More than three years ago – amid demanding day jobs – Huiwen and Kenneth picked up pottery to spend quality time together. Working with their hands and casting objects out of dust, the lessons triggered a reconsideration of their place on Earth. They asked themselves if they could be the change in their lives. Having worked for a decade in real estate investment, Huiwen went on a sabbatical to Tajimi, Japan to deepen her practice in ceramics. She returned to Singapore and founded Studio Asobi with Kenneth, who was still working as an architect – he has now joined her full time.
Although established for merely over a year, Studio Asobi has acquired a steady variety of work. Customisations and workshops aside, they were commissioned to create the decorative vases and selected dishes of Australian chef Sam Aisbett’s local restaurant, Whitegrass. The studio also created their first installation, I Feel The Clouds Singing, exhibited at the recent SingaPlural. The instrumental installation responds to palm movements harmonised by 4,500 handmade organic clay forms, an expression of the duo’s trekking experiences in Taiwan.
Pottery is a medium to express their musings in life, be it a memory of nature or an emotional sentiment. This is often expressed by a short poetry, which accompanies each piece of work. Besides continuing to take lessons to better their craft, which they perceive to be a lifelong journey, the duo turns to nature for artistic inspiration.
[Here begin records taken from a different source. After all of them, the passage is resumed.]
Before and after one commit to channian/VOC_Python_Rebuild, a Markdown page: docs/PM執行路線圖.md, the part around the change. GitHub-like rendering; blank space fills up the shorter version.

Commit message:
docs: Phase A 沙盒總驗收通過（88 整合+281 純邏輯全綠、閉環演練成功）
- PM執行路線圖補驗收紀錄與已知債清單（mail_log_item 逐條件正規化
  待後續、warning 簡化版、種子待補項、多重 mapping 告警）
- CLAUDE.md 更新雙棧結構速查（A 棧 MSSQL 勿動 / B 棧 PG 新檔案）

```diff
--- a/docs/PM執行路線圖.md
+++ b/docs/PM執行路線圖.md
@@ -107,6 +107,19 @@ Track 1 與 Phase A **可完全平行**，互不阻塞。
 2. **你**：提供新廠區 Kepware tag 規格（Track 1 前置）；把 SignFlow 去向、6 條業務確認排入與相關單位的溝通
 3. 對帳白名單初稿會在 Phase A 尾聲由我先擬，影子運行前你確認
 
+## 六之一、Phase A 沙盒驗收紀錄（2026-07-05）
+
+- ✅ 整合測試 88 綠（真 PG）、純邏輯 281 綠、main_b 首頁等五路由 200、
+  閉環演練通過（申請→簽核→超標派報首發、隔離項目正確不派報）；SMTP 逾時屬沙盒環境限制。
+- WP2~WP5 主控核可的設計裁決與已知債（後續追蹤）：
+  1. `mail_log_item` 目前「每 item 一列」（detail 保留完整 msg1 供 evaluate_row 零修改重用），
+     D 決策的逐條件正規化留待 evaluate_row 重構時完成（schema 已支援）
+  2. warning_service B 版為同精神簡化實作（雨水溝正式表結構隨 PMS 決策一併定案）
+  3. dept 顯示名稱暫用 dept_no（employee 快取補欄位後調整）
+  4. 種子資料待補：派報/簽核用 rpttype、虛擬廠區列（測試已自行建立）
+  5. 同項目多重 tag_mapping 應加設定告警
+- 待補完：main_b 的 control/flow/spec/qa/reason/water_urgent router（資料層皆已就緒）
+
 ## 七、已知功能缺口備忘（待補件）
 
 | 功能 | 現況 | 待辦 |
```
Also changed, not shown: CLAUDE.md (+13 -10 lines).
For Huiwen and Kenneth, Studio Asobi is more than just a career switch, but a conscious decision to live each day with meaning.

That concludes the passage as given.